American Jews have always had a love affair with the stories of Jewish athletes. Sandy Koufax’s refusal to pitch on Yom Kippur is probably the best known and most beloved example. Now here comes Jewish High Holiday season, just in time for baseball’s penant races to heat up.
To play or pray?
That is the question that Jewish athletes
are asking themselves are being asked by the media when key games fall out on key holy days. And in both media examples I’ve seen this year, playing has beat out praying–though in both cases, the question seemed more a media creation than a real one.
First was the Mets’ Shawn Green, perhaps the best-known Jewish major-leaguer today. The morning of the first day of Rosh Hashanah, the Jewish New Year, the New York Times inserted the following random paragraph into its recap of the previous night’s Mets victory:
After the game, Green, who is Jewish, said the victory was not extra special because it came on Rosh Hashanah, the Jewish New Year. “It’s not even a factor,” he said.
Special or not–and holiday or not–Green had the winning hit in the game. Read into that what you will.
And then today, I saw this headline on FanNation.com: “Brewer to Play during Yom Kippur.” It was a summary of a Milwaukee Sentinal-Journal article:
Brewers third baseman Ryan Braun said he would play during the Jewish holy day Yom Kippur this weekend in Atlanta. Braun’s father is Jewish, but his mother is a Catholic and said he had not observed that holy day in the past. Yom Kippur begins at sundown Friday and continues to sundown Saturday, and Jews are supposed to fast during that period, including drinking no water. The Brewers play a night game Friday and an afternoon game Saturday against the Braves.

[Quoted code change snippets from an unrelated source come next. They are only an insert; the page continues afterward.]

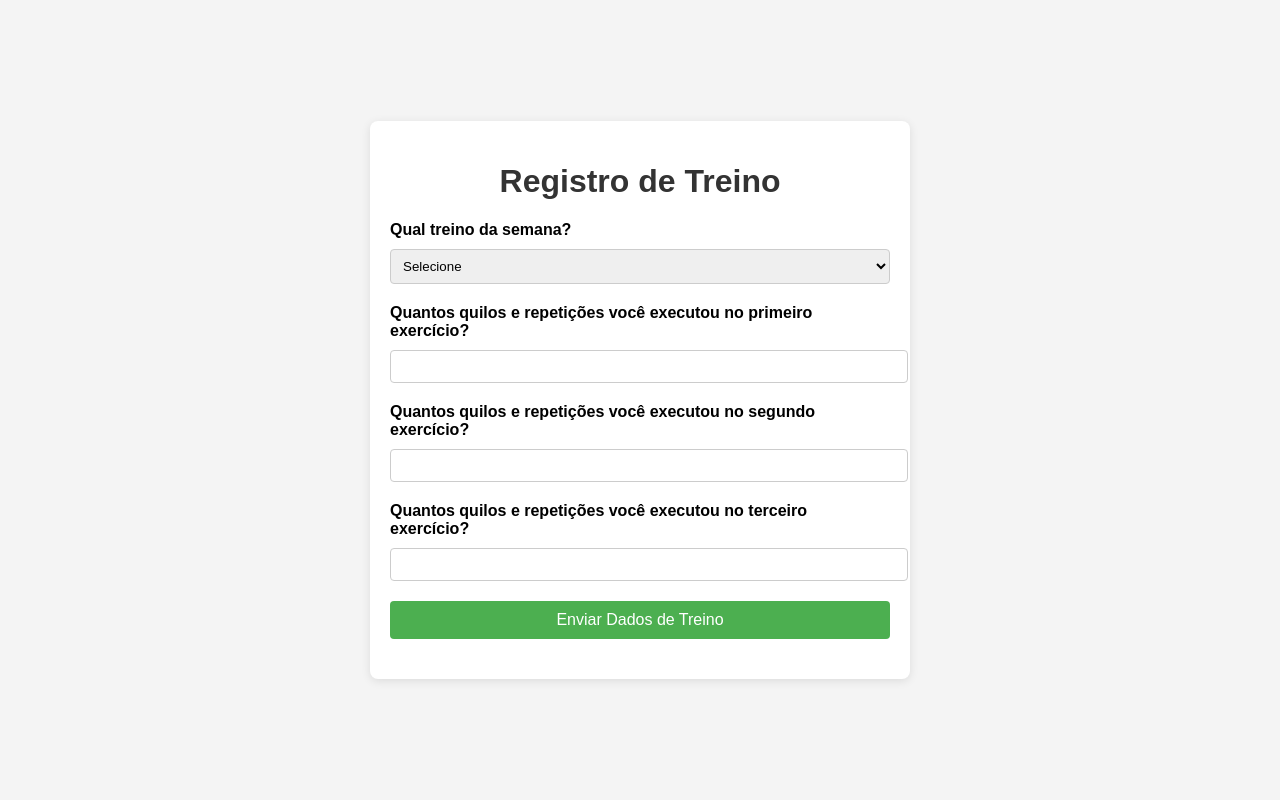
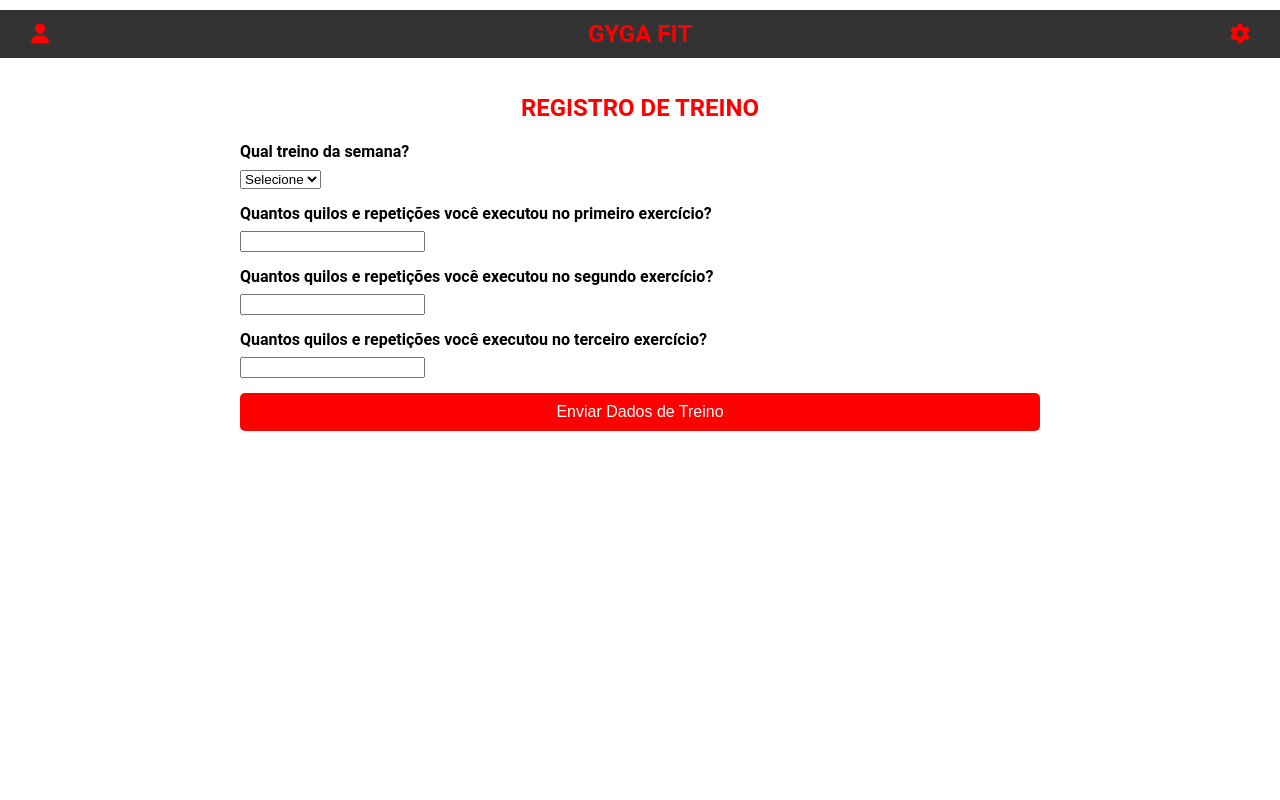
Before and after one commit to Samuel1-salc/Gyga-fit-gym, a PHP site: page /view/paginaMonitoramento.php in a window 1280 px wide. Run offline with PHP 8.4, Linux system fonts and the light colour scheme.

```diff
--- a/controllers/processarForm.php
+++ b/controllers/processarForm.php
@@ -15,6 +15,7 @@ if($_SERVER["REQUEST_METHOD"] === "POST"){
 
     $formulario = new Form();
     $formulario->getForm($altura,$peso,$sexo,$id_user);
+    $_SESSION['aluno'] = $formulario->getFormById($_SESSION['usuario']['id']);
     header("Location: ../view/telaPrincipal.php");
     exit();
 }
--- a/view/paginaMonitoramento.php
+++ b/view/paginaMonitoramento.php
@@ -4,61 +4,27 @@
     <meta charset="UTF-8">
     <meta name="viewport" content="width=device-width, initial-scale=1.0">
     <title>Registro de Treino</title>
-    <style>
-        body {
-            font-family: Arial, sans-serif;
-            margin: 0;
-            padding: 0;
-            background-color: #f4f4f4;
-            display: flex;
-            justify-content: center;
-            align-items: center;
-            height: 100vh;
-        }
-        .container {
-            background-color: white;
-            padding: 20px;
-            border-radius: 8px;
-            box-shadow: 0 2px 10px rgba(0, 0, 0, 0.1);
-            width: 500px;
-        }
-        h1 {
-            text-align: center;
-            color: #333;
-        }
-        .form-group {
-            margin-bottom: 20px;
-        }
-        .form-group label {
-            font-weight: bold;
-            display: block;
-            margin-bottom: 5px;
-        }
-        .form-group select, .form-group input {
-            width: 100%;
-            padding: 8px;
-            margin-top: 5px;
-            border: 1px solid #ccc;
-            border-radius: 4px;
-        }
-        .form-group button {
-            width: 100%;
-            padding: 10px;
-            background-color: #4CAF50;
-            color: white;
-            border: none;
-            border-radius: 4px;
-            cursor: pointer;
-            font-size: 16px;
-        }
-        .form-group button:hover {
-            background-color: #45a049;
-        }
-    </style>
+    <link rel="stylesheet" href="https://cdnjs.cloudflare.com/ajax/libs/font-awesome/6.5.1/css/all.min.css">
+    <link rel="stylesheet" href="style/tela-Form.css">
+
 </head>
 
 
 <body>
+    <header>
+        <button class="btn-lateral btn-usuario" onclick="editarPerfil()">
+            <i class="fas fa-user"></i>
+        </button>
+
+        <h1>GYGA FIT</h1>
+
+        <button class="btn-lateral btn-config" onclick="abrirConfiguracoes()">
+            <i class="fas fa-cog"></i>
+        </button>
+    </header>
+
+
+
     <div class="container">
         <h1>Registro de Treino</h1>
         <form id="formTreino">
--- a/view/style/tela-Form.css
+++ b/view/style/tela-Form.css
@@ -64,11 +64,11 @@ header h1 {
     max-width: 800px; /* Define um limite de largura */
     margin: 0 auto; /* Centraliza horizontalmente */
     padding: 20px;
-    background: #f9f9f9; /* Opcional: apenas para destaque */
+    background: #ffffff; /* Opcional: apenas para destaque */
     border-radius: 10px; /* Borda arredondada para um visual melhor */
     flex-direction: column; /* Empilha os elementos verticalmente */
     border-radius: 8px;
-    box-shadow: 0 4px 8px rgba(0, 0, 0, 0.2);
+
 }
 
 h1 {
@@ -82,11 +82,70 @@ h1 {
     margin-bottom: 15px;
     text-align: left;
 }
+.form-group.pergunta {
+    background-color: #c7c6c6; /* Caixa mais escura */
+    padding: 20px;
+    margin-bottom: 20px;
+    border-radius: 8px;
+}
+.radio-group {
+    display: flex;
+    flex-direction: column;
+    gap: 10px;
+}
+
+.radio-group input[type="radio"] {
+    display: none; /* Esconde as bolinhas padrão */
+}
+
+.radio-group label {
+    position: relative;
+    padding-left: 30px; /* Espaço para a bolinha */
+    cursor: pointer;
+    font-size: 16px;
+    display: flex;
+    align-items: center;
+}
+
+.radio-group label::before {
+    content: '';
+    position: absolute;
+    left: 0;
+    top: 50%;
+    transform: translateY(-50%);
+    width: 18px;
+    height: 18px;
+    border-radius: 50%;
+    background-color: #dddddd; /* Cor da bolinha */
+    transition: background-color 0.3s;
+}
+.radio-group input[type="radio"]:checked + label::before {
+    background-color: red; /* Cor da bolinha selecionada */
+}
+
+.radio-group input[type="radio"]:checked + label {
+    color: red; /* Texto fica vermelho quando selecionado */
+}
+
+.radio-group label:hover {
+    color: red; /* Cor do texto ao passar o mouse */
+}
+label {
+    font-size: 16px; /* Tamanho maior para as perguntas */
+    font-weight: bold; /* Deixa o texto das perguntas em negrito */
+}
+
+.radio-group label {
+    font-size: 14px; /* Tamanho menor para as respostas */
+    font-weight: normal; /* Peso normal para as respostas */
+    color: #252525; /* Cor mais fraca, menos intensa */
+}
+
 
 label {
     display: block;
     font-weight: bold;
-    margin-bottom: 5px;
+    margin-bottom: 8px;
 }
 
 input[type="radio"] {
--- a/view/telaCadastro.php
+++ b/view/telaCadastro.php
@@ -14,28 +14,34 @@
         </div>
         <div class="login-box">
             <h1>GYGA FIT</h1>
+
             <p>Entre com suas credenciais para cadastrar</p>
             <form action="./../controllers/processarCadastro.php" method="post">
                 <div class="input-group">
                     <label for="email">Email</label>
                      <input type="text" name = 'campo1'  placeholder="seu@email.com" required>
                 </div>
+
                 <div class = "input-group">
                     <label for="username">Usuário</label>
                      <input type="text" name = 'campo2' required>
                 </div>
+
                 <div class = "input-group">
                     <label for="cpf">cpf</label>
                     <input type="text" name = 'campo3' required>
                 </div>
+
                 <div class="input-group">
                     <label for="password">Senha</label>
                     <input type="password" name = 'campo4'  required>
                 </div>
+
                 <div class = "input-group">
                     <label for="confirmarSenha">Confirme a senha</label>
                     <input type="password" name = 'campo5' required>
                 </div>
+
                 <button type="submit">cadastrar</button>
             </form>
         </div>
```
Also changed, not shown: controllers/processarCadastro.php (+24 -3 lines), controllers/processarLogin.php (+16 -5 lines), index.php (+9 -7 lines), models/Form.class.php (+7 -0 lines), models/User.class.php (+8 -1 lines), view/paginaFormulario.php (+13 -12 lines), view/style/Login-Cadastro.css (+6 -4 lines), view/style/Tela-Principal.css (+29 -3 lines), view/telaPrincipal.php (+13 -4 lines).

We’ll see if he has the same success Green did, though purists would point out that with a non-Jewish mother, Braun is not actually Jewish according to traditional Jewish law, unless he formally converted–which, if he’s never commemorated Yom Kippur, one presumes he didn’t.
Personally, I share my fellow Jews’ obsession with Jews playing pro ball and am fascinated to read about them struggling with the same conflicts and personal decisions so many of us face. But in these two cases, it sounds like Green and Braun didn’t do much struggling or active deciding; they did what they do, which is play baseball. And that’s fine. I certainly wouldn’t want my every faith-focused decision broadcast to the world.